Upper Works, Newcomb
Hiking Skylight is the peak with one of the most impressive views, boasting a sighting of over 30 other High Peaks. This completely bald rock dome is very impressive when seen from other regions of the High Peaks and its expanse tends to generate its...
View from mountain overlooking lake
State Route 9, Schroon Lake
This hike offers views of Schroon Lake and Pharaoh Mountain for relatively little effort. It's a can't miss while in the area!
The lovely hike ends at a tranquil pond with much scenic interest.
Route 28N, Minerva

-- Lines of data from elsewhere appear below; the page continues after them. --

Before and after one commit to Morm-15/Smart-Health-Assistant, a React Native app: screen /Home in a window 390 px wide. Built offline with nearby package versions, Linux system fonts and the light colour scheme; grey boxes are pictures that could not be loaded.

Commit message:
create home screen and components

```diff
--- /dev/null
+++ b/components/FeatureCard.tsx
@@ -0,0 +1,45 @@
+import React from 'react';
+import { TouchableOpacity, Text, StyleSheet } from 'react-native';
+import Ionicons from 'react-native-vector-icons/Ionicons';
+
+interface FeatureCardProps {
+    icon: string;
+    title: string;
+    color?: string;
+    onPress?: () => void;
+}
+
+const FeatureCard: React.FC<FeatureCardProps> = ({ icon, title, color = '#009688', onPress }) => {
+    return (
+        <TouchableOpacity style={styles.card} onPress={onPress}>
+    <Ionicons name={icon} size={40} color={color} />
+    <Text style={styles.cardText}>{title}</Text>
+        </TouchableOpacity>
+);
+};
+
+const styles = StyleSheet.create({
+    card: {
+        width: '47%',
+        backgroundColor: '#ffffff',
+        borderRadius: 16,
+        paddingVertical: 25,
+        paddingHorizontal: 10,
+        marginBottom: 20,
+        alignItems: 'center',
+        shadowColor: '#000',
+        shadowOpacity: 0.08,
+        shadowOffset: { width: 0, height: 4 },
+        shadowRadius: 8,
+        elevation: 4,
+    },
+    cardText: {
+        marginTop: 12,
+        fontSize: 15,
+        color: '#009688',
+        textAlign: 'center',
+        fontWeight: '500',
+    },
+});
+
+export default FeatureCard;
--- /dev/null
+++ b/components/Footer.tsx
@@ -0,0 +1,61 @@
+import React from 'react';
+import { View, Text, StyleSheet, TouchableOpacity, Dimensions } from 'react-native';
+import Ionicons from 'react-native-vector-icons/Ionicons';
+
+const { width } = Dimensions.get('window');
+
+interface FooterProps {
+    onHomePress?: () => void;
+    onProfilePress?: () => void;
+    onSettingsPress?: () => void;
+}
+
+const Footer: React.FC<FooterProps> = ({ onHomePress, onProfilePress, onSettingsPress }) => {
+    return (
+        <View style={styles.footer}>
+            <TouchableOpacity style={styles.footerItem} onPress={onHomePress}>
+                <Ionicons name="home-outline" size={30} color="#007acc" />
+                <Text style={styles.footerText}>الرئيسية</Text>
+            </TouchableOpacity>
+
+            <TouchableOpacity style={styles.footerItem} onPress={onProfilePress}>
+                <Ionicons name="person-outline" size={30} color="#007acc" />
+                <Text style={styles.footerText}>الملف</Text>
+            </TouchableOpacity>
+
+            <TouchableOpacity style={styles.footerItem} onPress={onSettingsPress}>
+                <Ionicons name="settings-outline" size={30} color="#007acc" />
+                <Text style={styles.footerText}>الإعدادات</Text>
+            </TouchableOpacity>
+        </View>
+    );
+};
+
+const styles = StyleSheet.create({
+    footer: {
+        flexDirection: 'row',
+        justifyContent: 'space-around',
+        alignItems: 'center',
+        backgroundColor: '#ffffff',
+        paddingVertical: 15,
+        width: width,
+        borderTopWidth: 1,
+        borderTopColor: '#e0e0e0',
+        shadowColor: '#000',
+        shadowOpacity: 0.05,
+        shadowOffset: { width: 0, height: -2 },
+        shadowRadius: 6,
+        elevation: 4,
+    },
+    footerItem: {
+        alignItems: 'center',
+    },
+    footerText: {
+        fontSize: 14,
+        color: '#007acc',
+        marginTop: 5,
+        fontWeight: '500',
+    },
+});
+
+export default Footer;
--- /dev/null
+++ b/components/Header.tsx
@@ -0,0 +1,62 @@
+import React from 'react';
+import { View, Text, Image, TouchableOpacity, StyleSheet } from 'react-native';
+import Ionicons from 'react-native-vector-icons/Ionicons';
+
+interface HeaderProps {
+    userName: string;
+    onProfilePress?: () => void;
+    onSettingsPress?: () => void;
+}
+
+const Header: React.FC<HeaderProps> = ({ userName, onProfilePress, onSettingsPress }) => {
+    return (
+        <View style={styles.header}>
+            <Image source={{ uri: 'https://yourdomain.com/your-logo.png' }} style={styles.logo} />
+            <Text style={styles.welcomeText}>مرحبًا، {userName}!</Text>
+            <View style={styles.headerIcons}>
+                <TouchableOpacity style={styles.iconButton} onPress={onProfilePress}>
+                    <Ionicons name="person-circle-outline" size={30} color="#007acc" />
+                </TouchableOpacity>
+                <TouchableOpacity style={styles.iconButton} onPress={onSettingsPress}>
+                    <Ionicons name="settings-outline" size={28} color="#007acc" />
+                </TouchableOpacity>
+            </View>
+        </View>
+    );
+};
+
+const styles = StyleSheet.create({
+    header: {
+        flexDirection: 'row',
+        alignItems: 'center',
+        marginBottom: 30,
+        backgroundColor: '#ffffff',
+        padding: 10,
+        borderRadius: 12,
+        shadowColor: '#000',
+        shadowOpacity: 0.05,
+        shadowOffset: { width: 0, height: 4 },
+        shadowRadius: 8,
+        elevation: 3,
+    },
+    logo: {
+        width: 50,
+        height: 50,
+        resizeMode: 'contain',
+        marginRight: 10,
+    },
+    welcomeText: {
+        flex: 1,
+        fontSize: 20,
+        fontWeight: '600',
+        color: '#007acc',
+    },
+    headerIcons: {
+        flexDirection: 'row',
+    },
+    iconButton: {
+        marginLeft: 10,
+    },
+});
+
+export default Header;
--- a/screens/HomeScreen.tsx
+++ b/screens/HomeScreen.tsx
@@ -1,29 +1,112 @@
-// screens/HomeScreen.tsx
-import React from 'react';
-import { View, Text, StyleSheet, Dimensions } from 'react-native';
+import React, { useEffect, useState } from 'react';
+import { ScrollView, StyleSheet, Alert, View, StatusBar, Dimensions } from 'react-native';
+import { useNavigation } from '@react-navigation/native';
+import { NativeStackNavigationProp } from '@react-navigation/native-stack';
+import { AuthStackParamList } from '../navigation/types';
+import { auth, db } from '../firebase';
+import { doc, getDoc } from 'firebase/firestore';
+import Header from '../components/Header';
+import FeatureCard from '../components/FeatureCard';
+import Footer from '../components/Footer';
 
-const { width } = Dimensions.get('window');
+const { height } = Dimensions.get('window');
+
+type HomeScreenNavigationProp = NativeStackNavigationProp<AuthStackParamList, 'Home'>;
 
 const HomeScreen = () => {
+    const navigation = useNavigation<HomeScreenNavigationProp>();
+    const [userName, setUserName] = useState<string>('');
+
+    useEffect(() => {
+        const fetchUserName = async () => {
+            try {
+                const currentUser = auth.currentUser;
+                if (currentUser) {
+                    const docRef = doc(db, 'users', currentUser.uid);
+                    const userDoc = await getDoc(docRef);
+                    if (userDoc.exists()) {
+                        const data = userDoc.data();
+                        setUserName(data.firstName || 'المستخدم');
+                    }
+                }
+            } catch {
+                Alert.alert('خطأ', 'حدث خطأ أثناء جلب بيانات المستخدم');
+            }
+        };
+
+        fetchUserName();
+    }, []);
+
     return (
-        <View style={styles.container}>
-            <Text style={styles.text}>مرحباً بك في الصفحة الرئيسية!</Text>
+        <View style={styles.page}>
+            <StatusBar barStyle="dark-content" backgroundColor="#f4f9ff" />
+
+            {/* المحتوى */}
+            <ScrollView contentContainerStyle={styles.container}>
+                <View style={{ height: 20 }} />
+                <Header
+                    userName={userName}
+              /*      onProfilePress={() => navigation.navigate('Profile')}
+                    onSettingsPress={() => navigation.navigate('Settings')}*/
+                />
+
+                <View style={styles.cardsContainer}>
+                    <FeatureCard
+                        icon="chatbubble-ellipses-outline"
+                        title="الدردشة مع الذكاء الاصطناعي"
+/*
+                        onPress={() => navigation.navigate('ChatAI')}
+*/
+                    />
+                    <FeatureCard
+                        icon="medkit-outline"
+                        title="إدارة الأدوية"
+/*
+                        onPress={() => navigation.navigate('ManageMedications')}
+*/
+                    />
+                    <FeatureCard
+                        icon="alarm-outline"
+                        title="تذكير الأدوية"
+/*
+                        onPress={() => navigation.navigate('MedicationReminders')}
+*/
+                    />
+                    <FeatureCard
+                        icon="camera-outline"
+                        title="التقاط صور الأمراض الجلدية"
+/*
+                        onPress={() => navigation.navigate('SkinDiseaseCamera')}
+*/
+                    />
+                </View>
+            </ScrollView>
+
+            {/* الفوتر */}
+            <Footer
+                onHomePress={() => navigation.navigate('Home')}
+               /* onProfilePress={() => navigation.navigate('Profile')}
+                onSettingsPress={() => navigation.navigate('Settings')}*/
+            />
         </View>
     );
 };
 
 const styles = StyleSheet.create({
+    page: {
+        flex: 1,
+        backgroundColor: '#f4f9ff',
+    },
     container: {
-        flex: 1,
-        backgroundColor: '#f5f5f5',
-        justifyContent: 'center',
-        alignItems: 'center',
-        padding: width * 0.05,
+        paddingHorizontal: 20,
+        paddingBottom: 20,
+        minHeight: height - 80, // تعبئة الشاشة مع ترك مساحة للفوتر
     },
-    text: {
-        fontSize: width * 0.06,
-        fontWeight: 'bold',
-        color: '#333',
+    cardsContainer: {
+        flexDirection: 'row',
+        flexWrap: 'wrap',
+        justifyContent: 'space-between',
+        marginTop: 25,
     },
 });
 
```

How to get there From exit 28 in Schroon Lake follow I-87 north for one exit to the North Hudson exit #29. From here follow Boreas Road west toward Newcomb. Continue to Route 28N and take a left and head toward Minerva. Continue for just under 10-mile...
North Hudson

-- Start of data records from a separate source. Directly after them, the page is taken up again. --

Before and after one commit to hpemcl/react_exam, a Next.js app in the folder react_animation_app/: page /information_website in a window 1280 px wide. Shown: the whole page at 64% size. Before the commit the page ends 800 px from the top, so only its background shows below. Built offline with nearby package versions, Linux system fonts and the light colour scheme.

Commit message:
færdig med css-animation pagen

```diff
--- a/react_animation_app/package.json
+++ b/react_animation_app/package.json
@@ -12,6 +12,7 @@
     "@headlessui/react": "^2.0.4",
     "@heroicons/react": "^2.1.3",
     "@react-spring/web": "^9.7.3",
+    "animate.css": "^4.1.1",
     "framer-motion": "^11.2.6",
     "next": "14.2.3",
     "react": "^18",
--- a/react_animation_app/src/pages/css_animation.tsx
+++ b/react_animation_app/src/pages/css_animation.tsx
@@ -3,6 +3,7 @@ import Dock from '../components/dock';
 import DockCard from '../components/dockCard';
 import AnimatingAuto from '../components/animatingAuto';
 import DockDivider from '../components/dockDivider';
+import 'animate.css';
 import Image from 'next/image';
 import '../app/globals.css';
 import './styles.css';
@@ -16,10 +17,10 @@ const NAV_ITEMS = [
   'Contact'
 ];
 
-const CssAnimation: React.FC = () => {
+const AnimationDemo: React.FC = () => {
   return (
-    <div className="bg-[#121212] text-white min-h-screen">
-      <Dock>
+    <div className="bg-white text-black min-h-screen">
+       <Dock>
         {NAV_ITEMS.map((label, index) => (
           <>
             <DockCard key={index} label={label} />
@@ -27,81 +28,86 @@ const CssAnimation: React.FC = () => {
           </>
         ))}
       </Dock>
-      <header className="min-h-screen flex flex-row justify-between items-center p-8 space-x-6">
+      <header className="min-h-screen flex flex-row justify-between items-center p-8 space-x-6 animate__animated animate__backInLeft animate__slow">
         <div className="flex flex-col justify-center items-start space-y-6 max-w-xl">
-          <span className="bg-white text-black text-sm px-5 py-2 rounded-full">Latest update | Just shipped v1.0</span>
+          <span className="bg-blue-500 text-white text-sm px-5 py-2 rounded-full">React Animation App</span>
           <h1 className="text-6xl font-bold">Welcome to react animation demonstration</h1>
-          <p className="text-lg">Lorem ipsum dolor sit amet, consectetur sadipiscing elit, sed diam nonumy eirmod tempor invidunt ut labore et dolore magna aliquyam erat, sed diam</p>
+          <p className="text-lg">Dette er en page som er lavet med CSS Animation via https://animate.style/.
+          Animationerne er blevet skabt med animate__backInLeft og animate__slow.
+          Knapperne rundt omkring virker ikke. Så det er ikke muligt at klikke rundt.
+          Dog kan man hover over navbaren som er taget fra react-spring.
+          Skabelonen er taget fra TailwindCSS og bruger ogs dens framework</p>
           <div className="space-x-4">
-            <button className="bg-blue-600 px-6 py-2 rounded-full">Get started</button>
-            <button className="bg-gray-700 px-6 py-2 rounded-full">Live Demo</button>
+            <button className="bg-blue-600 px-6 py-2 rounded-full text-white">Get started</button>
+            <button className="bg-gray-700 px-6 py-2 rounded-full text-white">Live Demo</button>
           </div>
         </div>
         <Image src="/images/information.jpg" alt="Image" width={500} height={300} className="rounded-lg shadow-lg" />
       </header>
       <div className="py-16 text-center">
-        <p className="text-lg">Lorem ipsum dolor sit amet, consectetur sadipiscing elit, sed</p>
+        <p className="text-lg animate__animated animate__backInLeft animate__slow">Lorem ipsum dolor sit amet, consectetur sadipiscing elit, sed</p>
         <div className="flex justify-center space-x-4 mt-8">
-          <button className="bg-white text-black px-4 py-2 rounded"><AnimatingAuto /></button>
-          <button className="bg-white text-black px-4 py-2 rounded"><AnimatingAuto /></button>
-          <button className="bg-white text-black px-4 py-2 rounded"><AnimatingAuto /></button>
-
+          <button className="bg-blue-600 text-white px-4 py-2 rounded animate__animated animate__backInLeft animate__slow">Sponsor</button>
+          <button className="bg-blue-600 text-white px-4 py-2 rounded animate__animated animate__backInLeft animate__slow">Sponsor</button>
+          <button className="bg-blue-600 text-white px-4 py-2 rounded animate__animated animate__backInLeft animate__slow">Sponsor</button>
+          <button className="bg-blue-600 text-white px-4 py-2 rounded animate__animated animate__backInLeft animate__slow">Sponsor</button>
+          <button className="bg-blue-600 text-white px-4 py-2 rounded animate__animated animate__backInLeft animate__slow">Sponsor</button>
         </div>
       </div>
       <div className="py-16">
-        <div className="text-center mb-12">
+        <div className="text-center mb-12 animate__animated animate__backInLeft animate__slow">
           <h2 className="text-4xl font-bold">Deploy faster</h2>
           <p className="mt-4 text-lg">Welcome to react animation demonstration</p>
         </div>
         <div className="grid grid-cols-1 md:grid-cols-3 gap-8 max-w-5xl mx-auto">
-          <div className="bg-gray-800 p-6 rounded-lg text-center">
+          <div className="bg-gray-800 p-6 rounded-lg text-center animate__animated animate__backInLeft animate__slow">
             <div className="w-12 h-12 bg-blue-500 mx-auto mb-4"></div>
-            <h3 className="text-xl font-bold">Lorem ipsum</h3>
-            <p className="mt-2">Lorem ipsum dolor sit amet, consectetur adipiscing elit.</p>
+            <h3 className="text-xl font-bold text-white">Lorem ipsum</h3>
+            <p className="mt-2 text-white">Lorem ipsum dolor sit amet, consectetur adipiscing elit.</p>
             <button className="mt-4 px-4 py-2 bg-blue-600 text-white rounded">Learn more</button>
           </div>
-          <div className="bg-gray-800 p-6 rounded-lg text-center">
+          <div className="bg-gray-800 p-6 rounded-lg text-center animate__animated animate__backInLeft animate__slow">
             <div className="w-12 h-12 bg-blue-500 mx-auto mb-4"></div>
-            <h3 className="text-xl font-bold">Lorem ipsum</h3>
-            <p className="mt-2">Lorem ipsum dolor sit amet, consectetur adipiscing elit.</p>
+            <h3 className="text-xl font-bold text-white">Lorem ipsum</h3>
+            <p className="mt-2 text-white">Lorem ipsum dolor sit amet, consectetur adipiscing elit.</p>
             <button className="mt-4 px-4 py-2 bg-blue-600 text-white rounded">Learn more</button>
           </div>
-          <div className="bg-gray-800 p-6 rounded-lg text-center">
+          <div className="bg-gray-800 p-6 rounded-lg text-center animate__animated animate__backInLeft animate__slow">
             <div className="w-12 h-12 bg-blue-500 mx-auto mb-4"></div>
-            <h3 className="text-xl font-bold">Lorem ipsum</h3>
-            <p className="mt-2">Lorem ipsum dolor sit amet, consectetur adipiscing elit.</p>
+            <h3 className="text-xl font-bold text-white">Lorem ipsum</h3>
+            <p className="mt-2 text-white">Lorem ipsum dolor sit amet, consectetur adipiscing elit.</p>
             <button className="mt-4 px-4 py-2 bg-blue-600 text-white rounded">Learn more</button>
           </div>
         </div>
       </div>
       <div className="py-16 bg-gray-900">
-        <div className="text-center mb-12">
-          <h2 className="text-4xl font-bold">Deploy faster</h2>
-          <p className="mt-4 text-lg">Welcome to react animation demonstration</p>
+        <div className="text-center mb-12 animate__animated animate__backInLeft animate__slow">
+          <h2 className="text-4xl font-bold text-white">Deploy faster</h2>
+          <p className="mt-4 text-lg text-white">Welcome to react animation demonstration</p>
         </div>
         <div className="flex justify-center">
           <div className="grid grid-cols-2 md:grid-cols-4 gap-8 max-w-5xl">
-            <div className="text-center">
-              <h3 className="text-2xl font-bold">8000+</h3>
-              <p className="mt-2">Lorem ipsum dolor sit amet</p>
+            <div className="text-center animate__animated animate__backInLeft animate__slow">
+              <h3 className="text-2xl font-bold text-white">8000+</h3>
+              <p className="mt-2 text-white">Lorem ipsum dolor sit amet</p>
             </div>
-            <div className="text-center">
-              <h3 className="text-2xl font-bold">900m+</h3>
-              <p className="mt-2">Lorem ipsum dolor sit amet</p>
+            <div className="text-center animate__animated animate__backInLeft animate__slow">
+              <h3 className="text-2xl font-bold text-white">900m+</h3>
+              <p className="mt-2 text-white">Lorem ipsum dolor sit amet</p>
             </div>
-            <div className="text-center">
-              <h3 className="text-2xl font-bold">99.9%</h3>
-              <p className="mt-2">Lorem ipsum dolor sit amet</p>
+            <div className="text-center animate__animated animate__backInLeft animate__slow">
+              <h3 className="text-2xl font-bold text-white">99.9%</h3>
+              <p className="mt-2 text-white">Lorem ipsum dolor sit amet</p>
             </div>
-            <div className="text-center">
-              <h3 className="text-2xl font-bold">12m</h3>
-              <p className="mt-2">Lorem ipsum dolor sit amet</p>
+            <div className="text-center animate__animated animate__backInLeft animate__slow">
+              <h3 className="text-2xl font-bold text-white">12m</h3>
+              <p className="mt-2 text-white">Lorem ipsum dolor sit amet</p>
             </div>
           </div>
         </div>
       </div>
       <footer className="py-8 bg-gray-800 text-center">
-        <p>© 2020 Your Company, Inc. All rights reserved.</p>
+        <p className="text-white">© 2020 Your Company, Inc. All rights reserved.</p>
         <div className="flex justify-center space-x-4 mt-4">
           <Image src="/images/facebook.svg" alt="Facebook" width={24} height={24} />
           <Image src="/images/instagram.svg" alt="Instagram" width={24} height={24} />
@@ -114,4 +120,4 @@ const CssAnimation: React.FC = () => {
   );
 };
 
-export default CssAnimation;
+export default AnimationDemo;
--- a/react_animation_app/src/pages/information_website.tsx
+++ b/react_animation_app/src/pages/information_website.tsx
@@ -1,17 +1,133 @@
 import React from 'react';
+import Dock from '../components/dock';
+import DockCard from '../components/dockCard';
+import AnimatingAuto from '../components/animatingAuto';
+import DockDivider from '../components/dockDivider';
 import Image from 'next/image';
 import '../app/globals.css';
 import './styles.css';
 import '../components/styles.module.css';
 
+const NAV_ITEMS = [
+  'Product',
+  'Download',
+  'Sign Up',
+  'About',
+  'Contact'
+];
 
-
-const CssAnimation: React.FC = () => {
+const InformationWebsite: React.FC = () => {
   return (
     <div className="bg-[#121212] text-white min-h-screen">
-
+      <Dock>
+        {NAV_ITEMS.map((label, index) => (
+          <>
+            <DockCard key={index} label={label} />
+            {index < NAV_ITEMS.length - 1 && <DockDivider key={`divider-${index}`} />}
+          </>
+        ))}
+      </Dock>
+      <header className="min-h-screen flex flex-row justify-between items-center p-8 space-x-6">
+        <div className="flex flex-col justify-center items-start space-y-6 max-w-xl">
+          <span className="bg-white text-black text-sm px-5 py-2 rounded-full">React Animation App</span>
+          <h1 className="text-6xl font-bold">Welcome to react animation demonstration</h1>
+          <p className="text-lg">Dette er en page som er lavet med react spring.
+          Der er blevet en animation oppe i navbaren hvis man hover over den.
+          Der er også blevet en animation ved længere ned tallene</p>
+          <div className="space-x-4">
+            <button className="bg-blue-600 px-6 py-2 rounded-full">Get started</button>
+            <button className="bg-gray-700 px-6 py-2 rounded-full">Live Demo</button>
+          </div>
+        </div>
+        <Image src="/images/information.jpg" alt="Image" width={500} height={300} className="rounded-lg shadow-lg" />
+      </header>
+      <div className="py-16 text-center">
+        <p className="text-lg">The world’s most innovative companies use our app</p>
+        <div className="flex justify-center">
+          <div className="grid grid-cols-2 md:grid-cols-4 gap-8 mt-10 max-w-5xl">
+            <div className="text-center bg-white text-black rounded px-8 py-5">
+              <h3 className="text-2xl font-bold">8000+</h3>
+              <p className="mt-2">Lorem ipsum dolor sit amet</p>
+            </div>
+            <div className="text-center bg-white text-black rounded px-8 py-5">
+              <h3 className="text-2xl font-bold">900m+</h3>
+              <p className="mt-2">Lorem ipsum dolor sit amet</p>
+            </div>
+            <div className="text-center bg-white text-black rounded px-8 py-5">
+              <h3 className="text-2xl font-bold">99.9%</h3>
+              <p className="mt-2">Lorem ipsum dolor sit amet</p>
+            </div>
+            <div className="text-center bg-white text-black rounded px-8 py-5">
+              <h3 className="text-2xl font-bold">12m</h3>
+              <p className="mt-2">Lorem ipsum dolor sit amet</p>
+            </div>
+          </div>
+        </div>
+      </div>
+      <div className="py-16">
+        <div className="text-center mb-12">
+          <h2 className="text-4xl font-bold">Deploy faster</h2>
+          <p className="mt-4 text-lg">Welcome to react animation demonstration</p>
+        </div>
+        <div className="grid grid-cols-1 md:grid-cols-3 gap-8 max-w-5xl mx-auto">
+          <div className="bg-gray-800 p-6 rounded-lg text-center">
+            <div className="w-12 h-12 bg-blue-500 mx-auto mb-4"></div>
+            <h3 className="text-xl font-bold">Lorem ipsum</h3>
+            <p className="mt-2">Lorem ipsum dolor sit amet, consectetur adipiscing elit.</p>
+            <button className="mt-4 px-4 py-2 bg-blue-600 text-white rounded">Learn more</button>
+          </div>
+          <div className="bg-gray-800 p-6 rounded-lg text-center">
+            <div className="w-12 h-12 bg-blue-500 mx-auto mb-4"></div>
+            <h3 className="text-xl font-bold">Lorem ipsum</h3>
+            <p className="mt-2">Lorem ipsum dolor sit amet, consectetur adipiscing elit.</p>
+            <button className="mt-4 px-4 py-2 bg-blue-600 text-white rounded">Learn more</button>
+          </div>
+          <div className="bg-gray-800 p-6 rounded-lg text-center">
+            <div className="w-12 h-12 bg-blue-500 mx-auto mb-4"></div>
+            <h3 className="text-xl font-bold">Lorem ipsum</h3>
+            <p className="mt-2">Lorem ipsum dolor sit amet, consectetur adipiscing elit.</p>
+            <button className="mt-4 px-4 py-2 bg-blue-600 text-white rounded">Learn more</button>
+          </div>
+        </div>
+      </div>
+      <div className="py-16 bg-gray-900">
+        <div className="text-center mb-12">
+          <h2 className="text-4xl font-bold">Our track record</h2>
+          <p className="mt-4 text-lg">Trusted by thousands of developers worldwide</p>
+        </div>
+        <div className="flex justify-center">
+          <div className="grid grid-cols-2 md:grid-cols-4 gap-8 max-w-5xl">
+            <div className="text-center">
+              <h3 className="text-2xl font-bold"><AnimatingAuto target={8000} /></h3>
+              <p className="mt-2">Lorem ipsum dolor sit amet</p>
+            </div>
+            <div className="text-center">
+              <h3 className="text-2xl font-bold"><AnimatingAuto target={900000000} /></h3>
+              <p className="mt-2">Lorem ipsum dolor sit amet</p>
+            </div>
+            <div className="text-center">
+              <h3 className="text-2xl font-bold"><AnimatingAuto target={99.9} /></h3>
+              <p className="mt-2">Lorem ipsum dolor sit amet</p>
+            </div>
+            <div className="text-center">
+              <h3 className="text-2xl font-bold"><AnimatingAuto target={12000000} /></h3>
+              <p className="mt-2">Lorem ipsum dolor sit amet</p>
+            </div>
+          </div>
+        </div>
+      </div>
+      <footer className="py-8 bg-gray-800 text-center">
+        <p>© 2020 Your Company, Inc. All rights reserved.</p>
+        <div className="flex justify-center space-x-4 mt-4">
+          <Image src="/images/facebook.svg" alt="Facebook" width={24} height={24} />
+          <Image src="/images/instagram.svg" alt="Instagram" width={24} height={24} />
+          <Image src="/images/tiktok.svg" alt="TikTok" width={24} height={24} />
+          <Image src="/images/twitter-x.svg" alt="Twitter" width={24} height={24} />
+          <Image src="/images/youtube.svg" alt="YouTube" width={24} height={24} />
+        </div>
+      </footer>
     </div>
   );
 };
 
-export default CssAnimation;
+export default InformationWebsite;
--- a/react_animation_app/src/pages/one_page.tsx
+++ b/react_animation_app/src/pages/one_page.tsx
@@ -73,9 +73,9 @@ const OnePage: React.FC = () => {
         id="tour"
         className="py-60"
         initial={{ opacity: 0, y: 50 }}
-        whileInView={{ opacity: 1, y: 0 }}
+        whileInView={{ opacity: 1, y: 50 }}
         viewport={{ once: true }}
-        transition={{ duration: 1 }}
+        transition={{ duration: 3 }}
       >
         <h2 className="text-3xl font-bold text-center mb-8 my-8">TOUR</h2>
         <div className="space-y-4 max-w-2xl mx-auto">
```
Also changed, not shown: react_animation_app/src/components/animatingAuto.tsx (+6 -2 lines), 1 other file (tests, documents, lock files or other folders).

The views from the Dix Range are some of the best in the Northeast! With five different mountains, this traverse offers something rugged and adventurous for hikers. This range includes five of the 46 High Peaks: Macomb, Grace Peak, Carson Peak, Hough,...
View of the Dix Mountain Wilderness from the peak of Giant.
675 Elk Lake Rd, North Hudson
Hiking Dix is often climbed by itself, but in many cases is combined with the rest or parts of the Dix Range. The Dix Range also includes South Dix (Carson Peak,), East Dix (Grace Peak,) Hough Peak, and Macomb Mountain. Dix is the big boy of the range...
Newcomb
Gray Peak is the tallest of the trailless High Peaks and has an act of putting on two totally different faces depending on the season. In summer, it is slightly treed with stunted growth; in winter the trees are buried and it resembles that of a bald...
Route 28N, Newcomb
Walk through quiet, scenic forests and along the river.
This is Mount Redfield from a distance.
Upper Works, Newcomb
Redfield was named for Professor William C. Redfield: meteorologist, organizer of, and participant in, the first recorded ascent of Mount Marcy. This High Peak is trailless so use of map/compass is required.